Direct democracy was introduced in Switzerland in 1874 and has operated successfully there ever since. It has been progressively introduced elsewhere in the world, including the USA. It was part of the Australian Labor Party platform until 1963.

In every time the suitability of Direct democracy has to be judged. It is not a panacea that will necessarily work or continue to work. It requires hard work to find if it is suitable and wisdom how it should operate. But Direct democracy has the capacity to provide Australians with a direct method
to change laws, rather than solely relying upon their representatives to speak on their behalf.

Direct democracy would provide for a prescribed number of votes, usually 2% to 4%, to require the government to call on citizens for a vote on whether a particular law should be introduced, retained or repealed. The vote being in respect of a particular law and held at a time a political party is in office without requiring a fresh general election. For example, a public vote on whether state borders should be open. Not just a general “yes’ or “no” but with all the conditions thought necessary in a Bill for the new law which would supplement the constitutional freedom of movement over state borders. A majority of votes of citizens would be effective to bring the law into existence and with no power in the government to repeal it without a general election or after a fixed time.

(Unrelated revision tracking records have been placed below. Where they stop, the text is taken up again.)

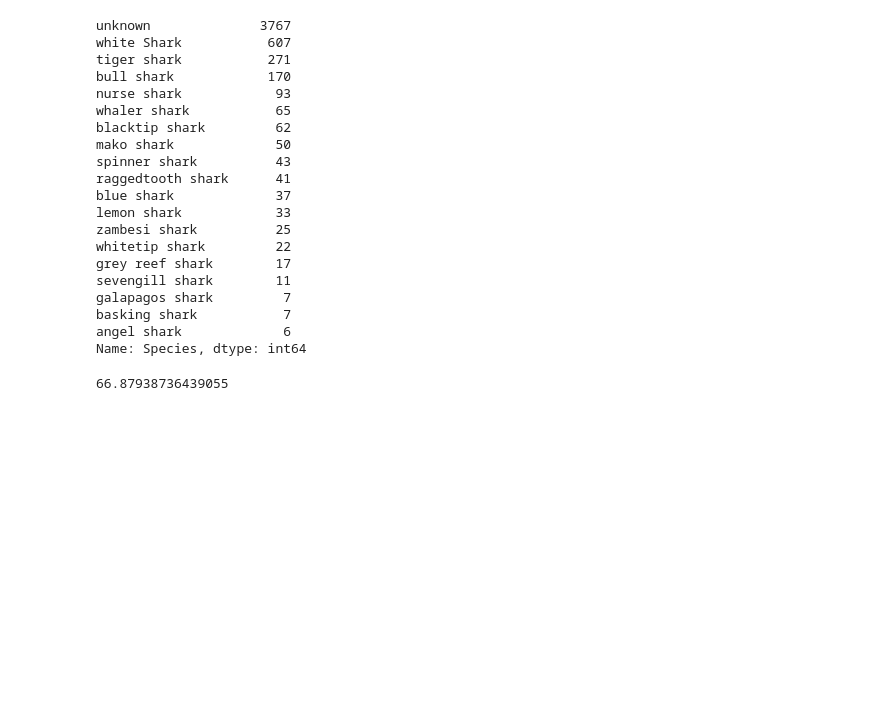
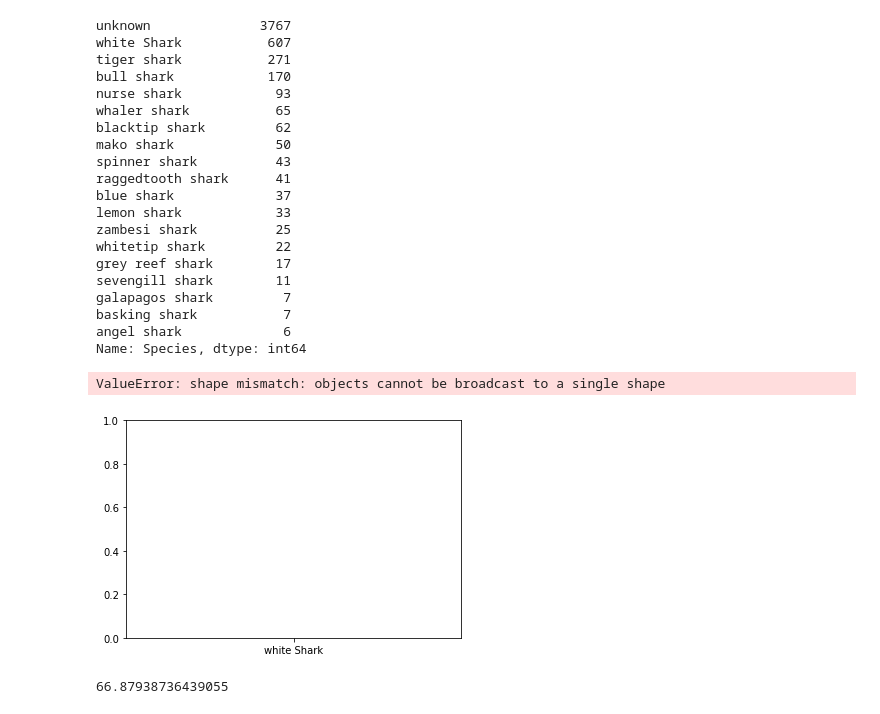
Before and after one commit to Mar26sds/Proyecto-Shark-Mar-S-nchez-de-Salas, a Jupyter notebook: main-code.ipynb, the cells around one changed output. Saved outputs shown, nothing was run; the diff lists cells and outputs as text; code cells hidden in the pictures; blank space fills up the shorter version.

```diff
--- a/main-code.ipynb
+++ b/main-code.ipynb
@@ -405,6 +396,17 @@ galapagos shark         7
 basking shark           7
 angel shark             6
 Name: Species, dtype: int64
+# %%
+from matplotlib import pyplot as plt
+ejex=data['Species'].value(count)
+histogram_na = plt.bar(x=ejex, height=diccna.values())
+plt.title('Histograma de valores nulos según la columna')
+plt.xlabel('Columnas')
+plt.ylabel('Frecuencia')
+plt.show();
+# %% [output]
+ValueError: shape mismatch: objects cannot be broadcast to a single shape
+[figure, added]
 # %%
 total=5334
 unknown=3767
```
Also changed, not shown: parts of 2 cells of this notebook, 5 other files.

Some may say in opposition to this reform that Australians will almost invariably vote “no” in a public vote, but this forgets the popular vote to bring Australia into existence. Any way as Professor Geoffrey d Q Walker has pointed out this is a general misconception. Two thirds of a public vote at a state level have been carried and at a federal level proposed amendments to the Commonwealth Constitution have not been passed but they were calculated to increase the power of the Commonwealth executive or legislative. The Professor points out that if one does not want to give more power to Canberra it is not the same as saying that Australians will always vote “no.” To reject referendums because they have resulted in a vote we do not like, is to reject Parliamentary democracy every time we do not like a particular vote of Parliament.

Direct democracy is a safety value, not the engine.

It must not be forgotten that the Australian public is sovereign, not the representatives in Parliament. And certainly not a particular State Premier. But our form of democracy has been corrupted to produce this result.
The Australian public is not stupid.

When called upon to act as a group responsibly they can be expected to act responsibly.

The Rule of Law is dependent on just laws being passed by the proper democratic process, not being manipulated under the façade of democracy.

 

Robin Speed
Rule of Law Institute of Australia
1 January 2022